In our simple button example, the Button element defaults to the being placed at top 0 and left 0 relative to it's parent Window and having exactly the same width and height of it's parent window. If we wanted to change this default we must specify either left, top, width, height attributes or all these combined and separated with commas in a single dim attribute.

Here two widgets are specified. The Label widget only overrides the height attribute thus taking on spatial defaults for everything else. The Button attribute overrides top and height attributes, the top attribute is necessary to avoid overlapping the Label widget.

         <Window height='90'>
           text='Push the button below several times'
           text='Push me!'
           onClick='sub {
            $_[0]->Text($_[0]->Text eq "Thanks" ? "Push Me!" : "Thanks")
Initial state After resize

You will have noticed the special value %P% being used in the attributes above. These are substituted by WGX for $self->{PARENT} sparing us the need to name the top level Window widget.

WGX utility elements

A common task when writing an application is building a simple GUI that can recall its last desktop location and maximize or minimize state. One might consider this as not being an integral part of their application and more to do with the interface and design. With WGX one can embed GUI initialization and destruction code directly in the XML file. There are several pure WGX elements that come to aid here.

<WGXPre>, <WGXPost> and <WGXExec>

These utility elements allow one to execute Perl code before, after and during construction of your GUI. This allows interface specific code to be embedded within your XML document.

         use Win32::TieRegistry(Delimiter=>"|", ArrayValues=>0);
         our $registry = &initRegistry();
         sub initRegistry {
         sub Exit {

WGXExec and WGXPre elements are executed in place and before GUI construction.

These elements can be useful when one needs to implement something not directly supported by WGX like Toolbars: -

        <Toolbar name='TB' height='10'/>

Any output returned by WGXExec and WGXPre elements will be parsed as valid XML so: -

         return "<Button text='Go'/>"


        <Button text='Go'/>

are equivalent. If the return data does not contain valid XML then it will make your WGX document invalid - so please do check what these elements return and if you are unsure then add a explicit "return".

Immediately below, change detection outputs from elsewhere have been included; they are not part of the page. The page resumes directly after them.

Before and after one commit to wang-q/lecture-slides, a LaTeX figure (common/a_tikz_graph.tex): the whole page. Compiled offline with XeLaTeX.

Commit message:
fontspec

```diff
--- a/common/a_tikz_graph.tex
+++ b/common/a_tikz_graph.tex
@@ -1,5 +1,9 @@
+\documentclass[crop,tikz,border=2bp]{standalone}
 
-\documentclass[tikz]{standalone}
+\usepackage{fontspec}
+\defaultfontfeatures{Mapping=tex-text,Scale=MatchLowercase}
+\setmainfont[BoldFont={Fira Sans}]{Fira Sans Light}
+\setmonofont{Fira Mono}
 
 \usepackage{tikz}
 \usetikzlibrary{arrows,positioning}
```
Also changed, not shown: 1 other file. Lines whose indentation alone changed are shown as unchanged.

WGXPost elements are executed after all GUI elements have been constructed and before your application will start its Win32::GUI::Dialog phase.


This element can be used to create menu systems that can be nested many times more deeply than using the standard Win32::GUI MakeMenu. Although one can use Item elements throughout the structure it is more readable to use the Button attribute when a new nest begins, i.e.

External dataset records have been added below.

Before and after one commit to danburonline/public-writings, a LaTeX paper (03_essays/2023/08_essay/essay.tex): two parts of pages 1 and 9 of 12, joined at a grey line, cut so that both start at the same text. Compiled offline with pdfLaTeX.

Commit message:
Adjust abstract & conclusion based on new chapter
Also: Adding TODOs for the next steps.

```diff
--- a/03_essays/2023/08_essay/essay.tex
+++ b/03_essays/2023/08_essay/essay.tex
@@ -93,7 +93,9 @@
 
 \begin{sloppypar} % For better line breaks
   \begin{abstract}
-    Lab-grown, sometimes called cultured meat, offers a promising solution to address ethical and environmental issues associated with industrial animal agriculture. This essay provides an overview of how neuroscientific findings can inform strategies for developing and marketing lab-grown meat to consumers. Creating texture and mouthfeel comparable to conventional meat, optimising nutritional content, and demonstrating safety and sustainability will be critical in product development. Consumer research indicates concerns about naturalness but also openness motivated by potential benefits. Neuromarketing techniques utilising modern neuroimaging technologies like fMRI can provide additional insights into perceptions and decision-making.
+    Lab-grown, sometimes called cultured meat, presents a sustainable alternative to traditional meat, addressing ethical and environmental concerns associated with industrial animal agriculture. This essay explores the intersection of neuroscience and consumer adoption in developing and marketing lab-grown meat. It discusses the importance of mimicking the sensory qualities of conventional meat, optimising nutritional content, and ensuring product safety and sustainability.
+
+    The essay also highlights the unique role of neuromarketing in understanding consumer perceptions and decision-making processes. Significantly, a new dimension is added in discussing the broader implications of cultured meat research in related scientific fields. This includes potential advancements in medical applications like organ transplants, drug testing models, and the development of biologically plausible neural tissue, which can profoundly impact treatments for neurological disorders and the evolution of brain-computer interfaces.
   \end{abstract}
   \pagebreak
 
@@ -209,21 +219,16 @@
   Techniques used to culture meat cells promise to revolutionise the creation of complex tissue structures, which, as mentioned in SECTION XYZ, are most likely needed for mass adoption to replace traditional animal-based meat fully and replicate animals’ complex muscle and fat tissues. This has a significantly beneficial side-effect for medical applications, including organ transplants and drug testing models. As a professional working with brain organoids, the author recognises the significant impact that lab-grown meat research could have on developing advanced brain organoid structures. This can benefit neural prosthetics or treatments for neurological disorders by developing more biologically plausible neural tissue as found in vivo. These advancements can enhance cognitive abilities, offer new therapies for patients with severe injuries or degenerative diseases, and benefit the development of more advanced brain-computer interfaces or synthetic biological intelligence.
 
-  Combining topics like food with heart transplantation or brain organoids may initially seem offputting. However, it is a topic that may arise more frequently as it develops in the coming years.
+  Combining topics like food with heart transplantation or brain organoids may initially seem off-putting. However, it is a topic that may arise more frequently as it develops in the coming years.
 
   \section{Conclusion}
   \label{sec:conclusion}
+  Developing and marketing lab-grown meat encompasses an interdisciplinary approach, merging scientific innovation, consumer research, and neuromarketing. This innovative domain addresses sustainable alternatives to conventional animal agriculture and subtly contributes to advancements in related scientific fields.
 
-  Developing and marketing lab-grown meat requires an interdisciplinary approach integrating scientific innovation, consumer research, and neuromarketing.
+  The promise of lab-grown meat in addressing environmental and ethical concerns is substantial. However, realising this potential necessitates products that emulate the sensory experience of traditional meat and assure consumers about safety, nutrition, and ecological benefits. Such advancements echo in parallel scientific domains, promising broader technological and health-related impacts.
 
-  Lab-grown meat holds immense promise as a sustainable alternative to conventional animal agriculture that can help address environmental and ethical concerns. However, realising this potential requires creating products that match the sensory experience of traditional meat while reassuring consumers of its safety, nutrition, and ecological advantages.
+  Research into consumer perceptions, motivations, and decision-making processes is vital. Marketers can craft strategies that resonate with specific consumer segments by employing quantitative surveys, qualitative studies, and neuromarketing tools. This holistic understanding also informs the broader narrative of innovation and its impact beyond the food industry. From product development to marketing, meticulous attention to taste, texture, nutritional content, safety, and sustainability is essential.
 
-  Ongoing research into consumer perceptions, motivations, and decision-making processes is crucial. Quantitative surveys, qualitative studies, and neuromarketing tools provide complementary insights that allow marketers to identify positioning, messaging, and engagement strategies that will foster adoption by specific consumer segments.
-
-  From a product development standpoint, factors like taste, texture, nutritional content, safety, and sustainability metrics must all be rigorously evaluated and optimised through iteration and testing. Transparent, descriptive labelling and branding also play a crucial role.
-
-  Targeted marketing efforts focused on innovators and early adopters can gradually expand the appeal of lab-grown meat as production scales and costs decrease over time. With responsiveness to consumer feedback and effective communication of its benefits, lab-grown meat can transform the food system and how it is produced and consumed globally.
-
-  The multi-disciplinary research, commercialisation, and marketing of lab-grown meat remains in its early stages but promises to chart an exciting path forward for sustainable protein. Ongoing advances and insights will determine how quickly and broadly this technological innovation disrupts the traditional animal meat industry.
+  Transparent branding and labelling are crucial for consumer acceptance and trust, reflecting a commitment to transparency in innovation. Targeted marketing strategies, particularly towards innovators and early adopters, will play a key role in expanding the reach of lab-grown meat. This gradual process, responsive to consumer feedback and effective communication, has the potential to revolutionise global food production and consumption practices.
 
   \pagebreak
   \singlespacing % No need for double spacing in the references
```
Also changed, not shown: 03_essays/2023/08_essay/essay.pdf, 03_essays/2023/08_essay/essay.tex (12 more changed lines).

        <WGXMenu name="M">
         <Button name='File' text='&amp;File'>
          <Button text='New'>
           <Item text='Type One Document'/>
          <Item name='ExitPrompt' 
           text='Prompt on Exit'
           onClick='sub { 
                  $self->{ExitPrompt}->Checked(not $self->{ExitPrompt}->Checked); 
          <Item text='Exit' onClick='sub { Exit($_[0]) }'/>
         <Button name='Help' text='&amp;Help'>
          <Item text='Contents'/>
          <Item separator='1'/>
          <Item text='About' onClick='sub {
            "... some info.",
            "About ...",

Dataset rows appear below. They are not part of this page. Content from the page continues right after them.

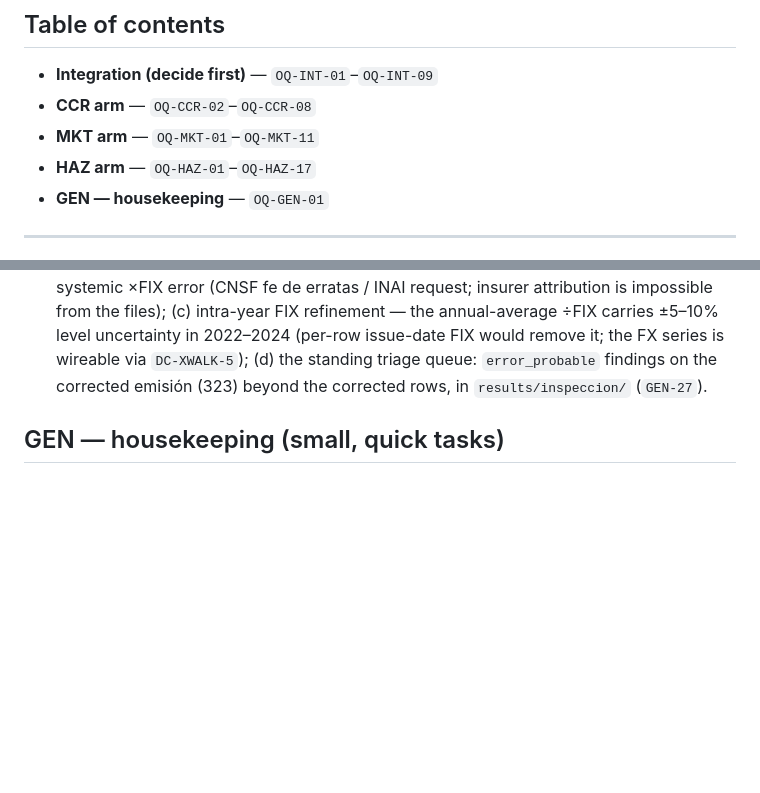
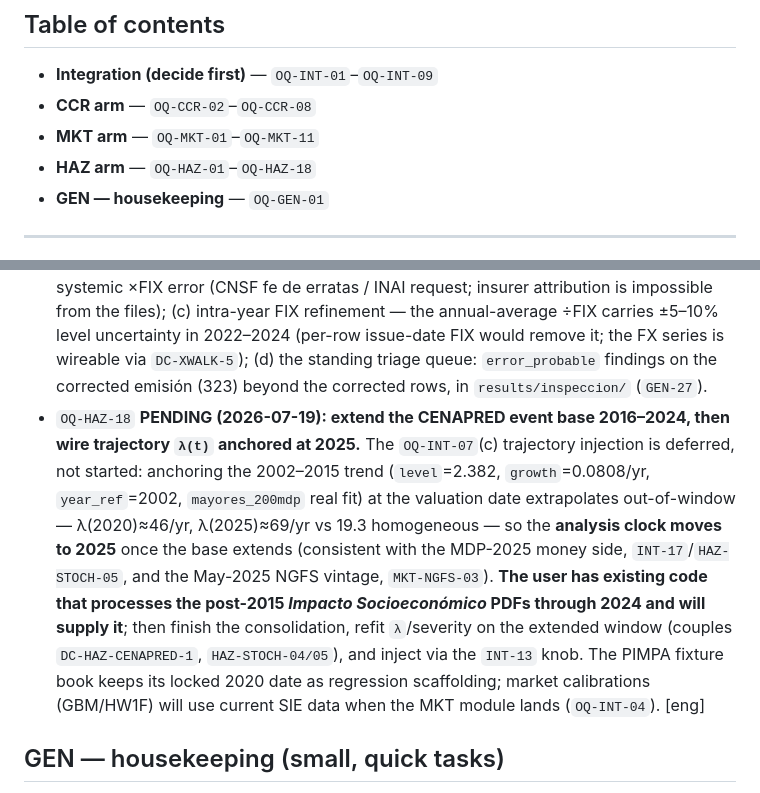
Before and after one commit to lescobarfarfan/climateCCR, a Markdown page: context/OPEN_QUESTIONS.md, 2 parts joined by grey strips. GitHub-like rendering; blank space fills up the shorter version.

Commit message:
docs(canon): pending — CENAPRED 2016-2024 extension gates the 2025 re-anchor (OQ-HAZ-18)
Session 2026-07-19: the trajectory lambda(t) injection (OQ-INT-07 c) is
deferred, not started — anchoring the 2002-2015 trend at the valuation date
extrapolates out-of-window (lambda(2020) ~ 46/yr, lambda(2025) ~ 69/yr vs
19.3 homogeneous). Direction: move the analysis clock to 2025 once the
event base extends through 2024 — the user has existing code processing
the post-2015 Impacto Socioeconomico PDFs and will supply it; then finish
the consolidation, refit lambda/severity, and inject via the INT-13 knob.
The PIMPA fixture book keeps its locked 2020 date as regression
scaffolding; market calibrations will use current SIE data (OQ-INT-04).

Co-Authored-By: Claude Fable 5 <noreply@anthropic.com>
Claude-Session: https://claude.ai/code/session_01JjQkWzQ5qgzG5NPD5zuQvw

```diff
--- a/context/OPEN_QUESTIONS.md
+++ b/context/OPEN_QUESTIONS.md
@@ -8,7 +8,7 @@ integration questions `OQ-INT-NN` come first because they gate the others.
 - **Integration (decide first)** — `OQ-INT-01`–`OQ-INT-09`
 - **CCR arm** — `OQ-CCR-02`–`OQ-CCR-08`
 - **MKT arm** — `OQ-MKT-01`–`OQ-MKT-11`
-- **HAZ arm** — `OQ-HAZ-01`–`OQ-HAZ-17`
+- **HAZ arm** — `OQ-HAZ-01`–`OQ-HAZ-18`
 - **GEN — housekeeping** — `OQ-GEN-01`
 
 ---
@@ -67,6 +67,7 @@ integration questions `OQ-INT-NN` come first because they gate the others.
 - `OQ-HAZ-14` **Integration/testing of the remaining CNSF sectors** through the scraper pipeline.
 - `OQ-HAZ-16` **Re-anchor HAZ pipeline default data roots.** The scripts' CLI defaults and module constants still name the legacy CWD-relative `datos/datos_<FUENTE>/…` (e.g. `scraper_cnsf --out-dir`, `config_sequia.DIR_*`, `procesar_cenapred.DIR_BASE`), but the data now lives at `data/hazard_mx/` (`GEN-24`). Route them through `infra.ProjectPaths`/configs (`GEN-08`); until then run pipelines with explicit `--root`/`--out-dir` flags. Couples `DC-HAZ-CNSF-1`, `DC-HAZ-DROUGHT-1`. [eng]
 - `OQ-HAZ-17` **Agro magnitude-correction residuals** (`HAZ-CLEAN-CNSF-12/13`): (a) manual review of the **132 weak-signature rows** (prima ≤ 0, no confirming own history — e.g. arándano/agave "por planta" with `UNIDADES ASEGURADAS` = 0) deliberately left uncorrected in the copies (the corrector lists them on each run); (b) external confirmation of the systemic ×FIX error (CNSF fe de erratas / INAI request; insurer attribution is impossible from the files); (c) intra-year FIX refinement — the annual-average ÷FIX carries ±5–10% level uncertainty in 2022–2024 (per-row issue-date FIX would remove it; the FX series is wireable via `DC-XWALK-5`); (d) the standing triage queue: `error_probable` findings on the corrected emisión (323) beyond the corrected rows, in `results/inspeccion/` (`GEN-27`).
+- `OQ-HAZ-18` **PENDING (2026-07-19): extend the CENAPRED event base 2016–2024, then wire trajectory `λ(t)` anchored at 2025.** The `OQ-INT-07`(c) trajectory injection is deferred, not started: anchoring the 2002–2015 trend (`level`=2.382, `growth`=0.0808/yr, `year_ref`=2002, `mayores_200mdp` real fit) at the valuation date extrapolates out-of-window — λ(2020)≈46/yr, λ(2025)≈69/yr vs 19.3 homogeneous — so the **analysis clock moves to 2025** once the base extends (consistent with the MDP-2025 money side, `INT-17`/`HAZ-STOCH-05`, and the May-2025 NGFS vintage, `MKT-NGFS-03`). **The user has existing code that processes the post-2015 *Impacto Socioeconómico* PDFs through 2024 and will supply it**; then finish the consolidation, refit `λ`/severity on the extended window (couples `DC-HAZ-CENAPRED-1`, `HAZ-STOCH-04/05`), and inject via the `INT-13` knob. The PIMPA fixture book keeps its locked 2020 date as regression scaffolding; market calibrations (GBM/HW1F) will use current SIE data when the MKT module lands (`OQ-INT-04`). [eng]
 
 ## GEN — housekeeping (small, quick tasks)
 
```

You can see that separator lines can be specified by setting the separator attribute to 1. You will also notice menu items can also contain check boxes and in the example above the check box state is stored in the registry.

Example Listing

We have looked at various aspects of Win32::GUI::XMLBuilder module and I hope I have given you a good base to start developing your own applications. I have provided a complete example with this article. It is the application template also available with the distribution and should be a good starting point for any Win32 application.


Reprinted courtesy of The Perl Journal (http://www.tpj.com/).

This article originally appeared in The Perl Journal November 2004 issue.